Lent is one of the true 4o day challenges. It seems most fitting that I begin my second 40 days of my 100 Day Challenge at the start of Lent. While many people focus on the “abstinence” focus of the penitence that is required during the season of Lent, abstinence is not the only penitentiary form. Lent seems ready made for Mimimalism.
I can easily imagine someone “giving up” a object each day during Lent in a sort of purge. After 40 days, if I “gave up” a clothing item, would I make any sort of dent in my wardrobe? How is that different from “giving up” sugar, for example? I have heard people say that they pick something to “give up” that they will really “feel” by being reminded all through the day that they are curbing their behavior. But, for those of us who have counted every calorie we eat for years on end, food is not the best tool for mindfulness.

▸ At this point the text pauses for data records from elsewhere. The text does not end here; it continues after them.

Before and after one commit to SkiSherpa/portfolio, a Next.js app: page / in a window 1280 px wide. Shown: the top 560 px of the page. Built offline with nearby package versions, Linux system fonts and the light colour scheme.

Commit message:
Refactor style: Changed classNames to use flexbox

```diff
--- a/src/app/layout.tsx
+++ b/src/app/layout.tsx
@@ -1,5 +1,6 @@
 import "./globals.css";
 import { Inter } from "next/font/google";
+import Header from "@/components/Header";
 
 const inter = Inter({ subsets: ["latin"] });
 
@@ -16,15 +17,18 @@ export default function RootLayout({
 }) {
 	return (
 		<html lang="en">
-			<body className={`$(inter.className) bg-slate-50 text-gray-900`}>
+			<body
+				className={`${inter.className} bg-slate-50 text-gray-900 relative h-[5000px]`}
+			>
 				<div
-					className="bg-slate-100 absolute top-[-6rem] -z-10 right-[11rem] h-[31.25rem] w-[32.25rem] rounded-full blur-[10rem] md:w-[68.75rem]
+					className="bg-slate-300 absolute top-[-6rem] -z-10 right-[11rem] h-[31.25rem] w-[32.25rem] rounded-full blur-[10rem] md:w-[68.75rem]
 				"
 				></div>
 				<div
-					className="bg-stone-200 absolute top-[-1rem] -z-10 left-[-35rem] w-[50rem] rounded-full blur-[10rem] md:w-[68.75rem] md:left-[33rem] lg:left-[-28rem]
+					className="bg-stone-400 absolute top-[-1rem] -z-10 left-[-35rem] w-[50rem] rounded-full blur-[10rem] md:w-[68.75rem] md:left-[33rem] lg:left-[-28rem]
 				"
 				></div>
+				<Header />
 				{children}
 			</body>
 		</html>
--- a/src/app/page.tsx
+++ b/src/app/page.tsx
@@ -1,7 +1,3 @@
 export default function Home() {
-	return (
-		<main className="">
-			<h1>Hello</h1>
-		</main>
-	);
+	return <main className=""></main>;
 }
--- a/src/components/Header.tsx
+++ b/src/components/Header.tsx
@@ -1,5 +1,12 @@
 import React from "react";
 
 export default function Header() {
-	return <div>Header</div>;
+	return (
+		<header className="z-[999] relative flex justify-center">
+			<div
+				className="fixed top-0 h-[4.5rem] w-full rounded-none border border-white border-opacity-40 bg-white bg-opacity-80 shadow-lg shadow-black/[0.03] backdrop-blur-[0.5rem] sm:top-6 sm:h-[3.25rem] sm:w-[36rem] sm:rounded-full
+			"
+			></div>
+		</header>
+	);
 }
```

For several years I tried the “adding up” approach and worked during Lent to completely memorize a poem that I found deeply meaningful. The Gerard Manley Hopkins poem As Kingfishers Catch Fire is one of these, the year previously I worked on this poem by John Dunne.
But I have already added and given up so many things in my 100 Day Challenge, I am not sure that this part of the penitence will resonate this year. Even the prayer aspect of the Lenten penitence isn’t ringing a new bell. I haven’t written about it in the blog yet, but my family has added a specific set of prayers over our breakfast as part of this special time. So finally, we arrive at the third pillar of the Lenten season, which is charity. This is not something I have encorporated into my work to change my life, so this should be where I focus.
I am reminded of a book I read on generosity, so long ago I am not sure I will be able to find it. Written by a Rabbi, looking for the book just now led me to consider how perfect a focus on generosity will be for this 40 day stretch. All I remember now of the book is that after reading it, I was struck by the suggestion that a way to cultivate generosity was to practice giving to anyone who asked you for money. The Rabbi suggested writing a $5 blank check and mailing it back to the next letter asking for money or keeping dollar bills and giving them to anyone who asked, without going through the ungenerous calculation of how much the asker really needed the money. For a while, we adapted this suggestion by buying two rolls of dollar coins and giving them to anyone who asked for money. The coins were distinctive and reminded us of the need to be generous, without the less than completely altruistic attempt to affiliate with a “good cause” through the generosity.
This could work. I will let you know.
I believe now that my lateness in writing for the past two days is because I am ill. I am usually such a chipper, morning person who wakes with plenty to say and the fever this morning let me know that something is, in fact, wrong. Rosehip tea might help.
Luckily I can paint in bed.